(Screenshot and code edit data)

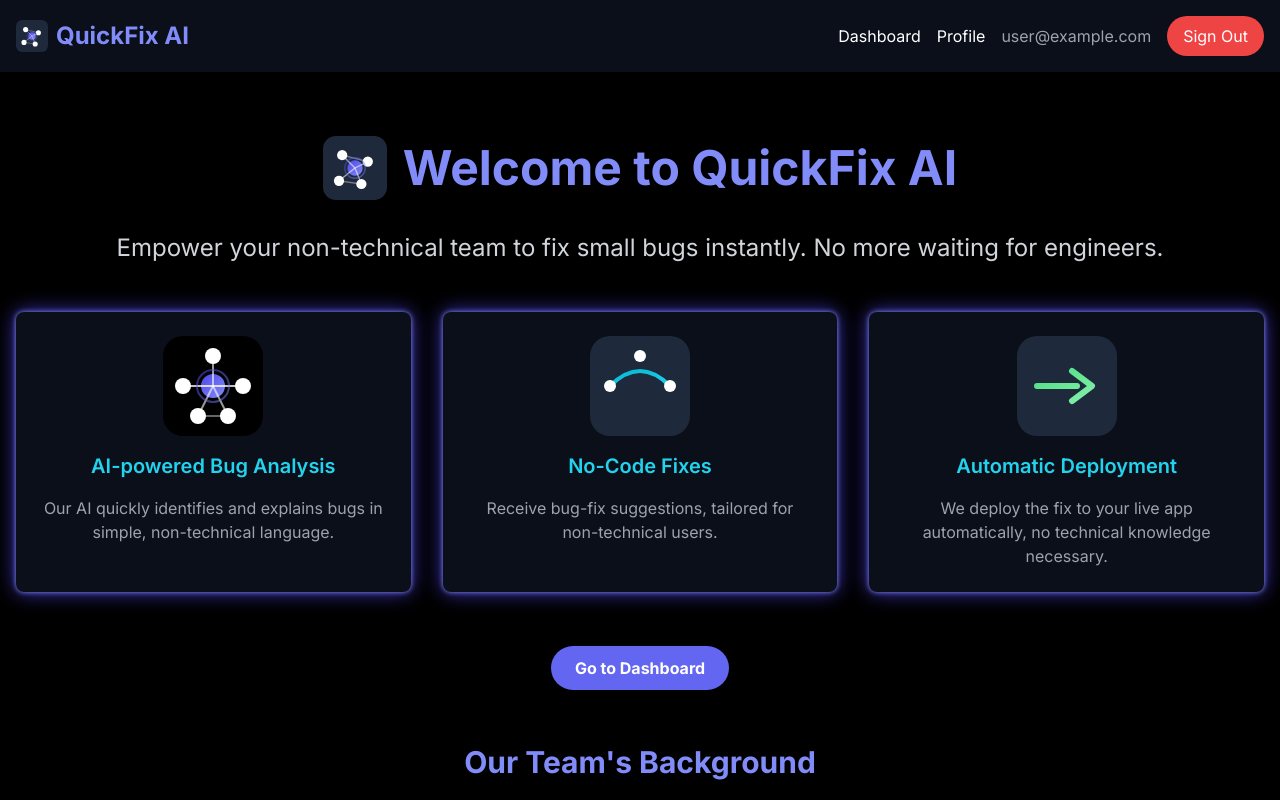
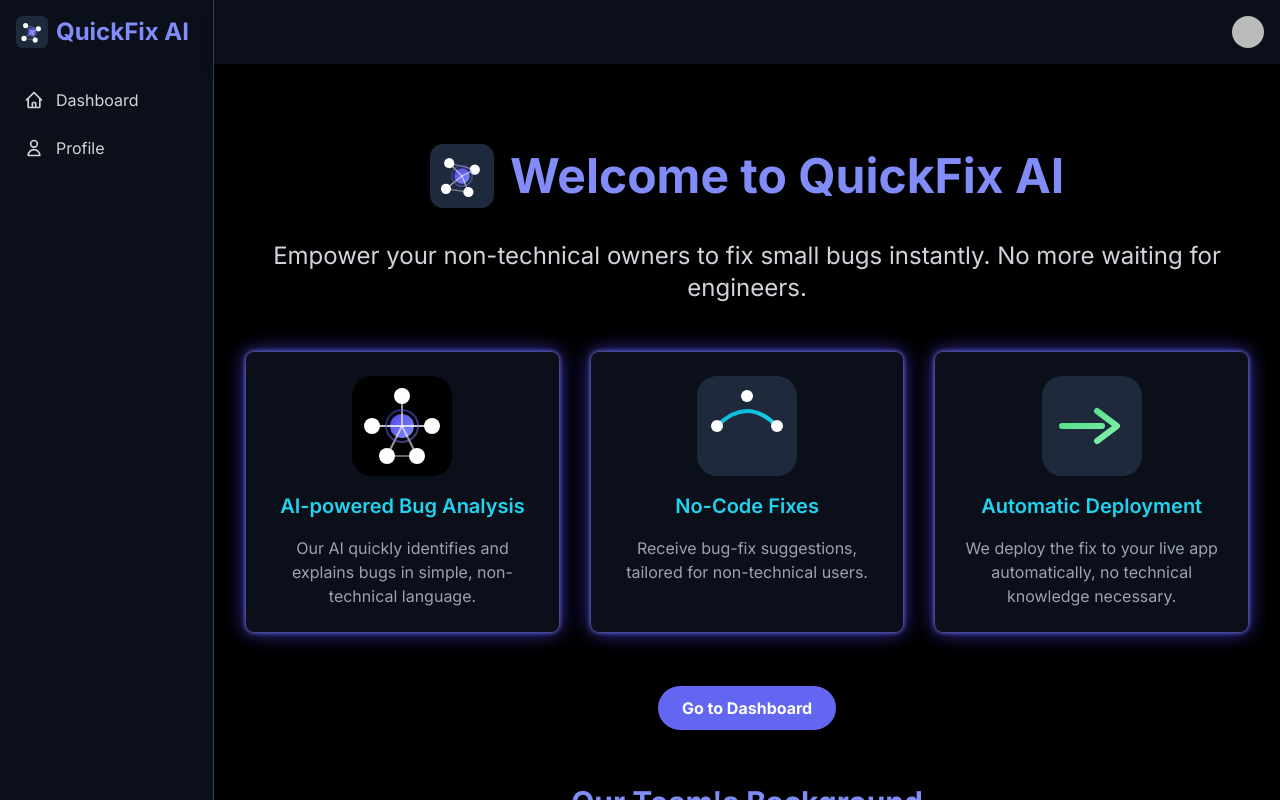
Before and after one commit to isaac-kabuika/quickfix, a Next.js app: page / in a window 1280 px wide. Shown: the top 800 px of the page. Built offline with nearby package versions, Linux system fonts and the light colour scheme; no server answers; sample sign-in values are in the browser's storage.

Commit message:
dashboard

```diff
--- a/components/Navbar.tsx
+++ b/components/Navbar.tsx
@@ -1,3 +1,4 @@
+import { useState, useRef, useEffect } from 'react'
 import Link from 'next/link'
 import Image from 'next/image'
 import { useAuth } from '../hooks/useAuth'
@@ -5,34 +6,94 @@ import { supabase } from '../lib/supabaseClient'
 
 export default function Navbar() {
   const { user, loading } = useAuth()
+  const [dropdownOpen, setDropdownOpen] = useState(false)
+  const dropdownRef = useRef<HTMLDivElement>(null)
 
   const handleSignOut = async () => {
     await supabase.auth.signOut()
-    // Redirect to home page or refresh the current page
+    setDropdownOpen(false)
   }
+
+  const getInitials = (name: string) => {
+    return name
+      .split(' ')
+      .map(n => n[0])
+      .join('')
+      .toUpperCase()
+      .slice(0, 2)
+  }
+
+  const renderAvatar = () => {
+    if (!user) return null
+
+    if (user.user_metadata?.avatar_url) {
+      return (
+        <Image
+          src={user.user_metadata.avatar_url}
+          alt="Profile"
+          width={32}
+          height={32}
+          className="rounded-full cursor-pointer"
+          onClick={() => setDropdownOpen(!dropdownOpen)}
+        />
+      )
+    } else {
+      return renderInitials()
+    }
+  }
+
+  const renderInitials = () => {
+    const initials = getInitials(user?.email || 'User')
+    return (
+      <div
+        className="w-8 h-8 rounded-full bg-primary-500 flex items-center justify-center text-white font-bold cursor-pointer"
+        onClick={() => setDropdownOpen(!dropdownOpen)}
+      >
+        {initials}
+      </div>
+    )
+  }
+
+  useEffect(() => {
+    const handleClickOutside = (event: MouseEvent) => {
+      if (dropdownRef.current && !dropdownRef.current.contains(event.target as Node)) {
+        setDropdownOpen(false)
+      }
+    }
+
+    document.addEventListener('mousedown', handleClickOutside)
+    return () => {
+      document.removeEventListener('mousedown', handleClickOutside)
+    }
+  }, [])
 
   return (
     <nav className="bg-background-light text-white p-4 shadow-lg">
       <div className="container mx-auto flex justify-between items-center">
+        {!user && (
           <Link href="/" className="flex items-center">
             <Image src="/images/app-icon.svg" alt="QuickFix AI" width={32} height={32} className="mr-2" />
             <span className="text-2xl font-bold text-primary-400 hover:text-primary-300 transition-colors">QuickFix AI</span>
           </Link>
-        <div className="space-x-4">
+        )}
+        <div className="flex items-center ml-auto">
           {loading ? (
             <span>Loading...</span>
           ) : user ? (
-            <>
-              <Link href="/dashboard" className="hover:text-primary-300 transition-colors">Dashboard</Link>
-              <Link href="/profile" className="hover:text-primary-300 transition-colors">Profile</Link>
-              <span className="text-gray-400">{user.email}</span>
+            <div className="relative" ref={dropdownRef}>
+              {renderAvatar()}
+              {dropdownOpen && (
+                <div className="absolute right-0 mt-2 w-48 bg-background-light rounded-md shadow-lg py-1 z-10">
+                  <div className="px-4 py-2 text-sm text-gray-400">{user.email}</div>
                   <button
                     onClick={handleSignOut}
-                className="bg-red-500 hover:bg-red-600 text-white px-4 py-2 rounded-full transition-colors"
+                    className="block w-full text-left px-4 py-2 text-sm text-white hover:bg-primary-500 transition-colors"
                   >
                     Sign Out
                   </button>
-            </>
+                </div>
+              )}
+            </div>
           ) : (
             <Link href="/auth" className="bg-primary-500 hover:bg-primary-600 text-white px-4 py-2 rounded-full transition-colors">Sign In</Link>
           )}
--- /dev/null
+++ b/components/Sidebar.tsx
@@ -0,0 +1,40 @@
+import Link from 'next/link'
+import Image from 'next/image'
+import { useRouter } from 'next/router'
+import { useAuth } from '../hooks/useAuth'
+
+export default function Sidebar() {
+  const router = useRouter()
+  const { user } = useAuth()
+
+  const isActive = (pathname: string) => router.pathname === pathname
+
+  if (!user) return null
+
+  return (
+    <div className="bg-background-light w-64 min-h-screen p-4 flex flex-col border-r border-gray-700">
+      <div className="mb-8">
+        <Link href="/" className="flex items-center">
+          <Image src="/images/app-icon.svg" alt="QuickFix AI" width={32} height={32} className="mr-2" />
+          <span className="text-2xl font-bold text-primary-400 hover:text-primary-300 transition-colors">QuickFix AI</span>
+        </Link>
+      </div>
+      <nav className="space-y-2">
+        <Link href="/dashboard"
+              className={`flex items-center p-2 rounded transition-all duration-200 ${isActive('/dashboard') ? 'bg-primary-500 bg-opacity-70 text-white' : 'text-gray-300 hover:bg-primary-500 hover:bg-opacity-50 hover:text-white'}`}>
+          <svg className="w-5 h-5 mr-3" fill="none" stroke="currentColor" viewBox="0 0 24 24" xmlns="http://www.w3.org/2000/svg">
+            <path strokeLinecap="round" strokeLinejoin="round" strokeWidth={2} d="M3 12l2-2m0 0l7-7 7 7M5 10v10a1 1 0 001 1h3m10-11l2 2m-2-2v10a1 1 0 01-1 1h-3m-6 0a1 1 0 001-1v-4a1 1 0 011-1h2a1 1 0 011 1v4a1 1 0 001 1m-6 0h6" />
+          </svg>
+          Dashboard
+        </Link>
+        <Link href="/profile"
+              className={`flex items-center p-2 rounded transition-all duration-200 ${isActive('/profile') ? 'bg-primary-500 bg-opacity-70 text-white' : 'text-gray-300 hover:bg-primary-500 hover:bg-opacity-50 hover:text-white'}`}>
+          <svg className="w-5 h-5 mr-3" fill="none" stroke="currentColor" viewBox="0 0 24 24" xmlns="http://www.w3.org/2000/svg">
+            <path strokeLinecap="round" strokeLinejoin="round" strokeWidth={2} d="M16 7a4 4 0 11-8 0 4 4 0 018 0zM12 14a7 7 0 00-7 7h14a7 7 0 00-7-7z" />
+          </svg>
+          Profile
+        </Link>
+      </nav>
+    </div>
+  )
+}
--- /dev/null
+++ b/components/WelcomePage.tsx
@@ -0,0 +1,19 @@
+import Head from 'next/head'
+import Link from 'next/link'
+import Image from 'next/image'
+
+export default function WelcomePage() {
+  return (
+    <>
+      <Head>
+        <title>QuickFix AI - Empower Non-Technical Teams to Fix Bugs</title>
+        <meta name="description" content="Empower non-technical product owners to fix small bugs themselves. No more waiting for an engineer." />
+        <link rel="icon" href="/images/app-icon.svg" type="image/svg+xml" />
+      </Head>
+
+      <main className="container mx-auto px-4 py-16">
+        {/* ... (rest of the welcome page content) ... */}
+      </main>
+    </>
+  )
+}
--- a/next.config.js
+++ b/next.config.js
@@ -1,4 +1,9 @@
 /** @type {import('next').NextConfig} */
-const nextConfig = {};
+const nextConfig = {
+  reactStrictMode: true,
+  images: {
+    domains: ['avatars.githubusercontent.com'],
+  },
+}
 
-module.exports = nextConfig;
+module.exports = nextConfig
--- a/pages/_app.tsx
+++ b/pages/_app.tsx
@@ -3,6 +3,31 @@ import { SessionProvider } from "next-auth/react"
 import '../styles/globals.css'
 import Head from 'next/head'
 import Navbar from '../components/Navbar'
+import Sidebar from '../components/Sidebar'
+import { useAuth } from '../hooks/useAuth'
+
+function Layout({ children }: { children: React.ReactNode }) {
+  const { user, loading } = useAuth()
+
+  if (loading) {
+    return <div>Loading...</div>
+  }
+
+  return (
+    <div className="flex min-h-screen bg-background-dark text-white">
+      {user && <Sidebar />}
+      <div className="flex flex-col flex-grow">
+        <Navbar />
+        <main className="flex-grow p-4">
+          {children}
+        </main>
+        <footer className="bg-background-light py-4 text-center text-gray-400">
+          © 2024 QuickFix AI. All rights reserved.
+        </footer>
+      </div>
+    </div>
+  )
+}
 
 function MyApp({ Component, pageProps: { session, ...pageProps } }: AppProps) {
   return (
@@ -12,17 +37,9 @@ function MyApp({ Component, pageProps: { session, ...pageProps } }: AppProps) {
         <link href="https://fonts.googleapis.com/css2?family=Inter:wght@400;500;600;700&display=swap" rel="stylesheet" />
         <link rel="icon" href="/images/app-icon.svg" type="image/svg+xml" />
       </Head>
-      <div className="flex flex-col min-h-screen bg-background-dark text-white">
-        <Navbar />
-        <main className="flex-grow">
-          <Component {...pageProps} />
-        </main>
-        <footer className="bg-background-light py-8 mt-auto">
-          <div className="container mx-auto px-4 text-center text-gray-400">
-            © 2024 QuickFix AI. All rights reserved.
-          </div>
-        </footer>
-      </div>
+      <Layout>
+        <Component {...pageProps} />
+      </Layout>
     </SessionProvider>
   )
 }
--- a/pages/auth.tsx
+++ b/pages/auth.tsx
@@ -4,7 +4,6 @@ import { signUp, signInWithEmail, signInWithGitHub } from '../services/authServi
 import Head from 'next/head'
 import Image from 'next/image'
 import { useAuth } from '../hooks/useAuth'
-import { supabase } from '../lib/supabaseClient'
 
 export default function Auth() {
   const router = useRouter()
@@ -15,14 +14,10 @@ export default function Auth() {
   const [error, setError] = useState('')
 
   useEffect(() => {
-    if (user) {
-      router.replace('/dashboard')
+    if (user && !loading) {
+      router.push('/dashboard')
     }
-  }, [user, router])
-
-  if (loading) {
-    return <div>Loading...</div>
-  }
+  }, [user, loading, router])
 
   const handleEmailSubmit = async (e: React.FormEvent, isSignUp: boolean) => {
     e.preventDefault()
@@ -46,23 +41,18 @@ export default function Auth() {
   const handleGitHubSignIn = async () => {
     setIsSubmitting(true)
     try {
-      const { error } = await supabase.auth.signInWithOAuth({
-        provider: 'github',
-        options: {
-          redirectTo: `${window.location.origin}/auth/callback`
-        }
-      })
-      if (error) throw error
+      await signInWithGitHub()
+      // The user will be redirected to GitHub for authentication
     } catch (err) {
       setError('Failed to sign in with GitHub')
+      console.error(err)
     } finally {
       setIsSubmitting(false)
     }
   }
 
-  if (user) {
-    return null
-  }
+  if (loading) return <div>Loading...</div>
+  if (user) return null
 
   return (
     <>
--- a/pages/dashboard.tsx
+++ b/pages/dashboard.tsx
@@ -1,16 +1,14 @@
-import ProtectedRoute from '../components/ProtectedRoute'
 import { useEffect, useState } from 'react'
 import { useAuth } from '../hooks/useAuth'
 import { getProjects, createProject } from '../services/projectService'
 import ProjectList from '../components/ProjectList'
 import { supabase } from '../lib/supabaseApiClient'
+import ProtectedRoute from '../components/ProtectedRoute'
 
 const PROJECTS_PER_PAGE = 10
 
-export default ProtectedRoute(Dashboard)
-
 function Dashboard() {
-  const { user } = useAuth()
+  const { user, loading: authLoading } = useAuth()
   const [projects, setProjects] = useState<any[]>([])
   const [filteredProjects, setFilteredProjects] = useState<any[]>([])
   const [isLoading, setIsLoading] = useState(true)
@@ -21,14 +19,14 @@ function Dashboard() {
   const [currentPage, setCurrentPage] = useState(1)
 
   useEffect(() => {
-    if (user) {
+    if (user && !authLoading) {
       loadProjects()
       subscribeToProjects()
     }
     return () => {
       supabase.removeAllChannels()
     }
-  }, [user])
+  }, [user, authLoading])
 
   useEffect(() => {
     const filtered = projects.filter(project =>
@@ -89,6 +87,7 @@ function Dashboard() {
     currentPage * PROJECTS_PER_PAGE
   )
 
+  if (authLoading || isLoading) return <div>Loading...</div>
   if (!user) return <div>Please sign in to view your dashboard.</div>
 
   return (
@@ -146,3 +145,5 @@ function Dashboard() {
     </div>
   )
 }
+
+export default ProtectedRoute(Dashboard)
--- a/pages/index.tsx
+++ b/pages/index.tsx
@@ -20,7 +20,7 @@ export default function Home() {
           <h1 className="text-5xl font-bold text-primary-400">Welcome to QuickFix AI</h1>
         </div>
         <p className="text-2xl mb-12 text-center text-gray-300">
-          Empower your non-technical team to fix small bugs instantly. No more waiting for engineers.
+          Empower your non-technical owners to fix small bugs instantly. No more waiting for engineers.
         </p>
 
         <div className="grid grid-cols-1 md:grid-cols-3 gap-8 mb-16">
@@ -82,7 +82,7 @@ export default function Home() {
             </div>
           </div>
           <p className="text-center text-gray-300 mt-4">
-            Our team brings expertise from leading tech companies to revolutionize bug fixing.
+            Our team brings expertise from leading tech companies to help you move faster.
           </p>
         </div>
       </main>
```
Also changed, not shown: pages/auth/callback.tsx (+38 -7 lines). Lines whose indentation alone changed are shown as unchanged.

> Exercise instructions
Scan the lines above for the word "pages", then copy each line that has it.

> Solved exercise
--- a/pages/_app.tsx
+++ b/pages/_app.tsx
--- a/pages/auth.tsx
+++ b/pages/auth.tsx
--- a/pages/dashboard.tsx
+++ b/pages/dashboard.tsx
--- a/pages/index.tsx
+++ b/pages/index.tsx
Also changed, not shown: pages/auth/callback.tsx (+38 -7 lines). Lines whose indentation alone changed are shown as unchanged.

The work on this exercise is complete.